Composers of our time — that's what Canadian violinist Angèle Dubeau's 44th recording with her all-female ensemble La Pietà is all about. She titled it Pulsations.
"Twenty years ago, I started to make a series of musical portraits of icons of contemporary music — I'm thinking of Philip Glass, of Arvo Part, of John Adams — and what makes this repertoire of minimalists so special and so successful. It's because this music brings great melodies, great moments of introspection and inner calm. And I think those moments we all need in our stressful lives today.
"In the minimalist music, the repetition captivates just like a mantra. Scientifically, it's proven that the repetition factor brings a high level of calm and concentration. If the music speaks to me and I have something personal to express, I should share it."
One of those composers is Ludovico Einaudi — you did a portrai of his music, and there are three more tracks by him on your new recording. Clearly you had more to say when it came to this composer. Could you talk about these three pieces?

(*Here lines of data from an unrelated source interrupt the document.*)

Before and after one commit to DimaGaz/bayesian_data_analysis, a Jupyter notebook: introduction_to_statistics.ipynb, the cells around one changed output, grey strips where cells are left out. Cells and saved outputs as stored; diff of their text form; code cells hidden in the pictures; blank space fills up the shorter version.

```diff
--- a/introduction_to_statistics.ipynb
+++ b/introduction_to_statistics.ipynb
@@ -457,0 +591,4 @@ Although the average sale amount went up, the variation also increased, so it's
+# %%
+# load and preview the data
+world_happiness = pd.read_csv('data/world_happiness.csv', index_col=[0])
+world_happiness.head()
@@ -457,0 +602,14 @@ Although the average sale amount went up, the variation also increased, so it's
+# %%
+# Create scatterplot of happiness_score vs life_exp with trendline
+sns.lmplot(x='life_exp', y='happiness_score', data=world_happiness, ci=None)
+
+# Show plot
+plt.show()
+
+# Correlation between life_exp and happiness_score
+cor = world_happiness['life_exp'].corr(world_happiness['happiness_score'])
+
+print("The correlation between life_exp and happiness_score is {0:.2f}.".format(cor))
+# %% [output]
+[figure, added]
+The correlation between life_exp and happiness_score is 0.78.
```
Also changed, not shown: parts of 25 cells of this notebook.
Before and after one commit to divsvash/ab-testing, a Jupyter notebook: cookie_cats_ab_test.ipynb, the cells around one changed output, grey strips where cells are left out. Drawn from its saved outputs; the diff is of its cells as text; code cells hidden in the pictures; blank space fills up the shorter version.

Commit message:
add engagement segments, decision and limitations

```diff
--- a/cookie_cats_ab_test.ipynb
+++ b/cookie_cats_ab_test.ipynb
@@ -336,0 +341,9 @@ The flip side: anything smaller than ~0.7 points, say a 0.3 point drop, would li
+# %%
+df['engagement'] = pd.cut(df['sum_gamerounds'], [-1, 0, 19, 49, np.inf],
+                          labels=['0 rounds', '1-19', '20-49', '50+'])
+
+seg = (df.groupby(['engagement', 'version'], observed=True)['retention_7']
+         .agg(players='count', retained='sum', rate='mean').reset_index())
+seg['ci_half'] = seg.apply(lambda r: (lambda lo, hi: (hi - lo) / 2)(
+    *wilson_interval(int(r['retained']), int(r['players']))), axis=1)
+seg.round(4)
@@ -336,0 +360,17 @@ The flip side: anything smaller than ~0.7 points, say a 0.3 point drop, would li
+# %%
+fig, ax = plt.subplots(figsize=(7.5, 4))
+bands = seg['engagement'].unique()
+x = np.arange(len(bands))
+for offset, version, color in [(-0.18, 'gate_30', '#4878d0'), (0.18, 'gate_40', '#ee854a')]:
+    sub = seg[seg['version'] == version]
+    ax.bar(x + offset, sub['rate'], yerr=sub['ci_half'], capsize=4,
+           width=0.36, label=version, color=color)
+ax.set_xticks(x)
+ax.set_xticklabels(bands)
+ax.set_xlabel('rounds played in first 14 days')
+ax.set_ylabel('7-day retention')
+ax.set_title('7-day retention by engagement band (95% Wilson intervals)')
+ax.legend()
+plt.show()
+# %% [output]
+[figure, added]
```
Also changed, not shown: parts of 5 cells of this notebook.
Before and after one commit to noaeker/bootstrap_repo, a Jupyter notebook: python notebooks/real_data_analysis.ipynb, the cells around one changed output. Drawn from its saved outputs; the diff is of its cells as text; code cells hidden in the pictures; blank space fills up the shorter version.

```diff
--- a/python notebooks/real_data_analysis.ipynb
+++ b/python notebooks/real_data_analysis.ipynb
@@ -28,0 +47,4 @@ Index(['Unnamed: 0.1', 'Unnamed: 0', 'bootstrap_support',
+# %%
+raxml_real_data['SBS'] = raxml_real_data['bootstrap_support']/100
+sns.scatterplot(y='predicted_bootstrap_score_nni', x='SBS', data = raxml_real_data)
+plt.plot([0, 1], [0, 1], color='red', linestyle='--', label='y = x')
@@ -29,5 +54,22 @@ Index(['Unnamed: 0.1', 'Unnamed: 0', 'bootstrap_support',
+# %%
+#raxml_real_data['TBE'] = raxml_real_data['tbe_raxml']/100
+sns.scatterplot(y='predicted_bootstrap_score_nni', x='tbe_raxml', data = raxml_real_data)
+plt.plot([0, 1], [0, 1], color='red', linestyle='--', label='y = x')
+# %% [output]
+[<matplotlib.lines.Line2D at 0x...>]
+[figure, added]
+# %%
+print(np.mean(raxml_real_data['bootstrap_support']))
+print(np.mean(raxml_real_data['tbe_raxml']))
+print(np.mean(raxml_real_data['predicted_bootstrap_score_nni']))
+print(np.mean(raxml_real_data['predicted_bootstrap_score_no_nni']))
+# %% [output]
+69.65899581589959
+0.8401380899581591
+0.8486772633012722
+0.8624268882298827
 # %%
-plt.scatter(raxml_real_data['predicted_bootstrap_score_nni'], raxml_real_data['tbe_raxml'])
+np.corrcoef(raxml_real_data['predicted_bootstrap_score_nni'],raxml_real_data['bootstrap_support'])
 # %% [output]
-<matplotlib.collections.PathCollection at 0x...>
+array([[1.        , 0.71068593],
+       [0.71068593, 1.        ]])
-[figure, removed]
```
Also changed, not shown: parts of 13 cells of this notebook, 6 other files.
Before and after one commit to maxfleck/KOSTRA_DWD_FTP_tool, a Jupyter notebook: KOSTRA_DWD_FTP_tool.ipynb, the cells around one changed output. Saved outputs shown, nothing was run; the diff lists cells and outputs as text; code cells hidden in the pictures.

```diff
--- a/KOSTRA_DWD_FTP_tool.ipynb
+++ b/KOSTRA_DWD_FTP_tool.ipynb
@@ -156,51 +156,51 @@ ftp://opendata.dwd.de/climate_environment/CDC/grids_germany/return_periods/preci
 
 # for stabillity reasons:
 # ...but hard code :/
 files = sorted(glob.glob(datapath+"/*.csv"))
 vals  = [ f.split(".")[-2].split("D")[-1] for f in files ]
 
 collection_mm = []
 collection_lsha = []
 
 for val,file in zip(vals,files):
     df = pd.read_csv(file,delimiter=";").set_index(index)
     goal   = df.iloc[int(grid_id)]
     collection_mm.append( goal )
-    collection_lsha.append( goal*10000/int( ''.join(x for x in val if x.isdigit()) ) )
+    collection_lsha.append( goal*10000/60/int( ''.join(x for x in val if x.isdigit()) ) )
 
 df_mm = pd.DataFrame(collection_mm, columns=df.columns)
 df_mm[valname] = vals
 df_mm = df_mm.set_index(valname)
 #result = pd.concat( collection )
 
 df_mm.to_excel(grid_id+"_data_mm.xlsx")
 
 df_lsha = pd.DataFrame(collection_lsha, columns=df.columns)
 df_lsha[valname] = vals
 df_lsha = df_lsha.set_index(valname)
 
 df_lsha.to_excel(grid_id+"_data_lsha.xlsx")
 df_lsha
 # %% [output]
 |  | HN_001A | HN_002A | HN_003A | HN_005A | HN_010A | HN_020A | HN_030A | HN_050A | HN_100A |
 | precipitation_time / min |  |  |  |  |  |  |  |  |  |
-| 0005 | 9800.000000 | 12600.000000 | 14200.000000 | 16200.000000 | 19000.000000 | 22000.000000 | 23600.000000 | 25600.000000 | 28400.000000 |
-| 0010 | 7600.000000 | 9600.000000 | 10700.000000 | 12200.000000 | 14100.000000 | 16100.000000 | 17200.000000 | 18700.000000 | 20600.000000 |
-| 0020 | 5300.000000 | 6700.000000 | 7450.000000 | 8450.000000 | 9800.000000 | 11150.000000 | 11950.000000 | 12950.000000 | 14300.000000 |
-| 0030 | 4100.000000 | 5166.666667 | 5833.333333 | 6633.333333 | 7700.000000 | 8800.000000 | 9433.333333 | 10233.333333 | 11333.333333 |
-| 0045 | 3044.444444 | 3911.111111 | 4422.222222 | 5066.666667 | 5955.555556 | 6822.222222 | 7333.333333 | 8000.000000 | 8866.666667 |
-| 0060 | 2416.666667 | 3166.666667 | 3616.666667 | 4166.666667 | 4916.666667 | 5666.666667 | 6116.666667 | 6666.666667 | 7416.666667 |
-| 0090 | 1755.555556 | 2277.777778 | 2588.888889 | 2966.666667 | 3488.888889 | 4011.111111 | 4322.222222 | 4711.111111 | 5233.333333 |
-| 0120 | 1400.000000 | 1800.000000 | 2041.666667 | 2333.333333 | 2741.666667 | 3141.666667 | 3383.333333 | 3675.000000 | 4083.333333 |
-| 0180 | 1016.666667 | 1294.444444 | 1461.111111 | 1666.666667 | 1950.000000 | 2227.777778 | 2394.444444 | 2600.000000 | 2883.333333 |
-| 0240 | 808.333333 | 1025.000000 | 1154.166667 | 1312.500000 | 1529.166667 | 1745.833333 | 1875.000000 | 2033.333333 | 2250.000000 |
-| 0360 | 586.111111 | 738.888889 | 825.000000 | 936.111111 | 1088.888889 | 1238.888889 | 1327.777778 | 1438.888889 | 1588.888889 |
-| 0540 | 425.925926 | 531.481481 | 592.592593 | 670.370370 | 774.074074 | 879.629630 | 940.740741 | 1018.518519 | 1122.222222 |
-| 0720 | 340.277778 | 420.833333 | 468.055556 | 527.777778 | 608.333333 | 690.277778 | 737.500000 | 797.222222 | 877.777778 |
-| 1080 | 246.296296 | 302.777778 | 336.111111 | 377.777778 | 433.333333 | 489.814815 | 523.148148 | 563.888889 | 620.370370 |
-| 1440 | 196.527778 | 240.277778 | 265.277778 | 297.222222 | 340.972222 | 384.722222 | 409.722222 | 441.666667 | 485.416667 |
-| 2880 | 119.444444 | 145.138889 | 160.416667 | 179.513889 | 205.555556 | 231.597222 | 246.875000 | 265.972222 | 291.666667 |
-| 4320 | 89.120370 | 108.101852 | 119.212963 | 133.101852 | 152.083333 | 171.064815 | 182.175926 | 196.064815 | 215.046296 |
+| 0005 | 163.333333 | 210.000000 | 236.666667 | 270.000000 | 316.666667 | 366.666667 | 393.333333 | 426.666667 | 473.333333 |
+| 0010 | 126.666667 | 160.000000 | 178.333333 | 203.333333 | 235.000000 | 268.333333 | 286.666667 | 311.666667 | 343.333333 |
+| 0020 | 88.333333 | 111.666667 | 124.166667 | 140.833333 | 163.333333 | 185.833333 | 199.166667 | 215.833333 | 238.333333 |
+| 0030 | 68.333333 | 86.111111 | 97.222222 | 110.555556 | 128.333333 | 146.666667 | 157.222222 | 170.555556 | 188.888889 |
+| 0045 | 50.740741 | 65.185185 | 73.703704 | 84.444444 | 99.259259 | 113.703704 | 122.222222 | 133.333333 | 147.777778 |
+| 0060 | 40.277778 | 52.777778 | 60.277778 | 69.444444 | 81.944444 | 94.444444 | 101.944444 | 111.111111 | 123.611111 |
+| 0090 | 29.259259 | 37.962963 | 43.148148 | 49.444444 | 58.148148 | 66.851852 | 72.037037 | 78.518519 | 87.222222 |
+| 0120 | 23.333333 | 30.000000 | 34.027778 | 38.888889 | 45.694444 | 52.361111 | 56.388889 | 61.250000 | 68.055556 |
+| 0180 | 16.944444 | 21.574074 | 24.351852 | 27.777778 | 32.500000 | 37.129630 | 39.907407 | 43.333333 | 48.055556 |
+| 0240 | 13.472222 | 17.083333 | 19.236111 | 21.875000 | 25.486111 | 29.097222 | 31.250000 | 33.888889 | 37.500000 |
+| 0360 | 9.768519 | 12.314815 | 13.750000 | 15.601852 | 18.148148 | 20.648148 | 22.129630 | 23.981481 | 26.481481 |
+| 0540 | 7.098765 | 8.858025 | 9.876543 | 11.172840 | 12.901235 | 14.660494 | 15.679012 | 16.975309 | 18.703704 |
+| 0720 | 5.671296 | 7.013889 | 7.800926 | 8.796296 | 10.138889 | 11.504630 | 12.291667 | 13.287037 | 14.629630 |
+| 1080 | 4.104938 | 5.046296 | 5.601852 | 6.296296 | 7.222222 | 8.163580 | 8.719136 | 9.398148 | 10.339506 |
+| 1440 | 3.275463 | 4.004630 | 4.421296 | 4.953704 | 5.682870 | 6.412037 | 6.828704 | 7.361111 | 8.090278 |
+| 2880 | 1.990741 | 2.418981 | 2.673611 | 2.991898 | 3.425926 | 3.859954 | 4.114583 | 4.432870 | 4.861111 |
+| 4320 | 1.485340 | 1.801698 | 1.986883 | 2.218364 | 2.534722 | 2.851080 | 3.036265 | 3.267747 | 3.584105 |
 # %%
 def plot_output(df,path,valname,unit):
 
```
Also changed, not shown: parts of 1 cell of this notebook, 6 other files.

"First, Einaudi is a master of the melody. He's Italian, what do you expect?
"There's one piece called Le Onde. It was originally written for piano and pre-recorded tape. I had this idea to give the electro-acoustic part to the harp. And I'm very happy because it gave a very successful final resort with this ostinato that beautifully accompanies the violin melody.
"There's also a piece called Night, and it's a gentle and soothing melody. It will be completely different from the third choice, Choros, that I put on this album because it's a powerful, extremely energetic piece."
The recording opens with a piece called Happiness Does Not Wait from an Icelandic composer. Is this piece also a song that was written by Ólafur Arnalds?
"I'm not sure. It's a good question. But what I should say is it's the first time that I've interpreted a piece written by Ólafur Arnalds. In a way, his music reminds me a little of the works of Arvo Part. It's simple music. And it's filled, of course, with melancholia. That's for sure."
I really love the piece by Scottish composer Craig Armstrong - Far from the Madding Crowd, which comes from the film, is that right?
"Yes, exactly. He wrote many, many scores — Romeo and Juliet, Moulin Rouge and many others. I fell under the charm of the beautiful violin solo in this film. It's easy to sing with my violin."
To hear the rest of my conversation, click on the extended interview above, or download the extended podcast on iTunes or wherever you get your podcasts.